Source records:
========================================================================

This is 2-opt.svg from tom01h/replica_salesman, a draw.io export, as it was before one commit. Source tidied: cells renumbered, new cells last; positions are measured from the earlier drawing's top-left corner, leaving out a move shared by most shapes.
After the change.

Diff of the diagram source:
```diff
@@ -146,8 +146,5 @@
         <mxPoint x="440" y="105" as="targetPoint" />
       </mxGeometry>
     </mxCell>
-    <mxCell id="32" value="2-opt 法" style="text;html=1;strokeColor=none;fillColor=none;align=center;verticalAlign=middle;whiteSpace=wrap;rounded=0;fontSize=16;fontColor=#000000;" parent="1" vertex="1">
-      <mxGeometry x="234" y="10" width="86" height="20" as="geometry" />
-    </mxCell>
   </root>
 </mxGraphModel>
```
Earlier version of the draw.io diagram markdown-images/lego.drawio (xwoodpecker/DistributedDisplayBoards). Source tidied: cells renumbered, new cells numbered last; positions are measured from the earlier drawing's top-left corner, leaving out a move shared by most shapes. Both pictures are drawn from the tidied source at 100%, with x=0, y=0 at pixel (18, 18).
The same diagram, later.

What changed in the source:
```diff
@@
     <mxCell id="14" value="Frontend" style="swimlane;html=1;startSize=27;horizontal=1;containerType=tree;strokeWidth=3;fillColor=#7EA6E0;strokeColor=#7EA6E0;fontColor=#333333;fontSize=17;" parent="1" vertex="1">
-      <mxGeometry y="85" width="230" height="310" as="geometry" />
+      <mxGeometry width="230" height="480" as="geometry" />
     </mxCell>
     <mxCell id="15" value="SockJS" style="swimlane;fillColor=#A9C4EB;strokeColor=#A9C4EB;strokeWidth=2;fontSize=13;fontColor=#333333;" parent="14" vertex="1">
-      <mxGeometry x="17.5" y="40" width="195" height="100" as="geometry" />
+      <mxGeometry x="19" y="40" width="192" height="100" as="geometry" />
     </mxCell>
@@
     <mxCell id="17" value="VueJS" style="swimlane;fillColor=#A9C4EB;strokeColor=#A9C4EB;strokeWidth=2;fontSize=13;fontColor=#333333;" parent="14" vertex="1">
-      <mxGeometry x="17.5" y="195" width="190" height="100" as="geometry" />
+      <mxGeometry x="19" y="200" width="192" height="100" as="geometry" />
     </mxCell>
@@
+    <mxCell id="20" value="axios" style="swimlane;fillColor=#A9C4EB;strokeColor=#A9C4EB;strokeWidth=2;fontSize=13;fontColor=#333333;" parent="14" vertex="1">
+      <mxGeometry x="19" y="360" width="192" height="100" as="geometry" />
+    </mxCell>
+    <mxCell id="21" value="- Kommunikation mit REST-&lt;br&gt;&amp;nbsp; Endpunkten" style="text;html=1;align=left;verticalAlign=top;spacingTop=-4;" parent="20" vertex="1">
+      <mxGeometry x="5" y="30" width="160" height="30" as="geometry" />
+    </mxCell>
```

========================================================================

Write out the records in full, word for word.

Solution for this exercise »
This is 2-opt.svg from tom01h/replica_salesman, a draw.io export, as it was before one commit. Source tidied: cells renumbered, new cells last; positions are measured from the earlier drawing's top-left corner, leaving out a move shared by most shapes.
After the change.

Diff of the diagram source:
```diff
@@ -146,8 +146,5 @@
         <mxPoint x="440" y="105" as="targetPoint" />
       </mxGeometry>
     </mxCell>
-    <mxCell id="32" value="2-opt 法" style="text;html=1;strokeColor=none;fillColor=none;align=center;verticalAlign=middle;whiteSpace=wrap;rounded=0;fontSize=16;fontColor=#000000;" parent="1" vertex="1">
-      <mxGeometry x="234" y="10" width="86" height="20" as="geometry" />
-    </mxCell>
   </root>
 </mxGraphModel>
```
Earlier version of the draw.io diagram markdown-images/lego.drawio (xwoodpecker/DistributedDisplayBoards). Source tidied: cells renumbered, new cells numbered last; positions are measured from the earlier drawing's top-left corner, leaving out a move shared by most shapes. Both pictures are drawn from the tidied source at 100%, with x=0, y=0 at pixel (18, 18).
The same diagram, later.

What changed in the source:
```diff
@@
     <mxCell id="14" value="Frontend" style="swimlane;html=1;startSize=27;horizontal=1;containerType=tree;strokeWidth=3;fillColor=#7EA6E0;strokeColor=#7EA6E0;fontColor=#333333;fontSize=17;" parent="1" vertex="1">
-      <mxGeometry y="85" width="230" height="310" as="geometry" />
+      <mxGeometry width="230" height="480" as="geometry" />
     </mxCell>
     <mxCell id="15" value="SockJS" style="swimlane;fillColor=#A9C4EB;strokeColor=#A9C4EB;strokeWidth=2;fontSize=13;fontColor=#333333;" parent="14" vertex="1">
-      <mxGeometry x="17.5" y="40" width="195" height="100" as="geometry" />
+      <mxGeometry x="19" y="40" width="192" height="100" as="geometry" />
     </mxCell>
@@
     <mxCell id="17" value="VueJS" style="swimlane;fillColor=#A9C4EB;strokeColor=#A9C4EB;strokeWidth=2;fontSize=13;fontColor=#333333;" parent="14" vertex="1">
-      <mxGeometry x="17.5" y="195" width="190" height="100" as="geometry" />
+      <mxGeometry x="19" y="200" width="192" height="100" as="geometry" />
     </mxCell>
@@
+    <mxCell id="20" value="axios" style="swimlane;fillColor=#A9C4EB;strokeColor=#A9C4EB;strokeWidth=2;fontSize=13;fontColor=#333333;" parent="14" vertex="1">
+      <mxGeometry x="19" y="360" width="192" height="100" as="geometry" />
+    </mxCell>
+    <mxCell id="21" value="- Kommunikation mit REST-&lt;br&gt;&amp;nbsp; Endpunkten" style="text;html=1;align=left;verticalAlign=top;spacingTop=-4;" parent="20" vertex="1">
+      <mxGeometry x="5" y="30" width="160" height="30" as="geometry" />
+    </mxCell>
```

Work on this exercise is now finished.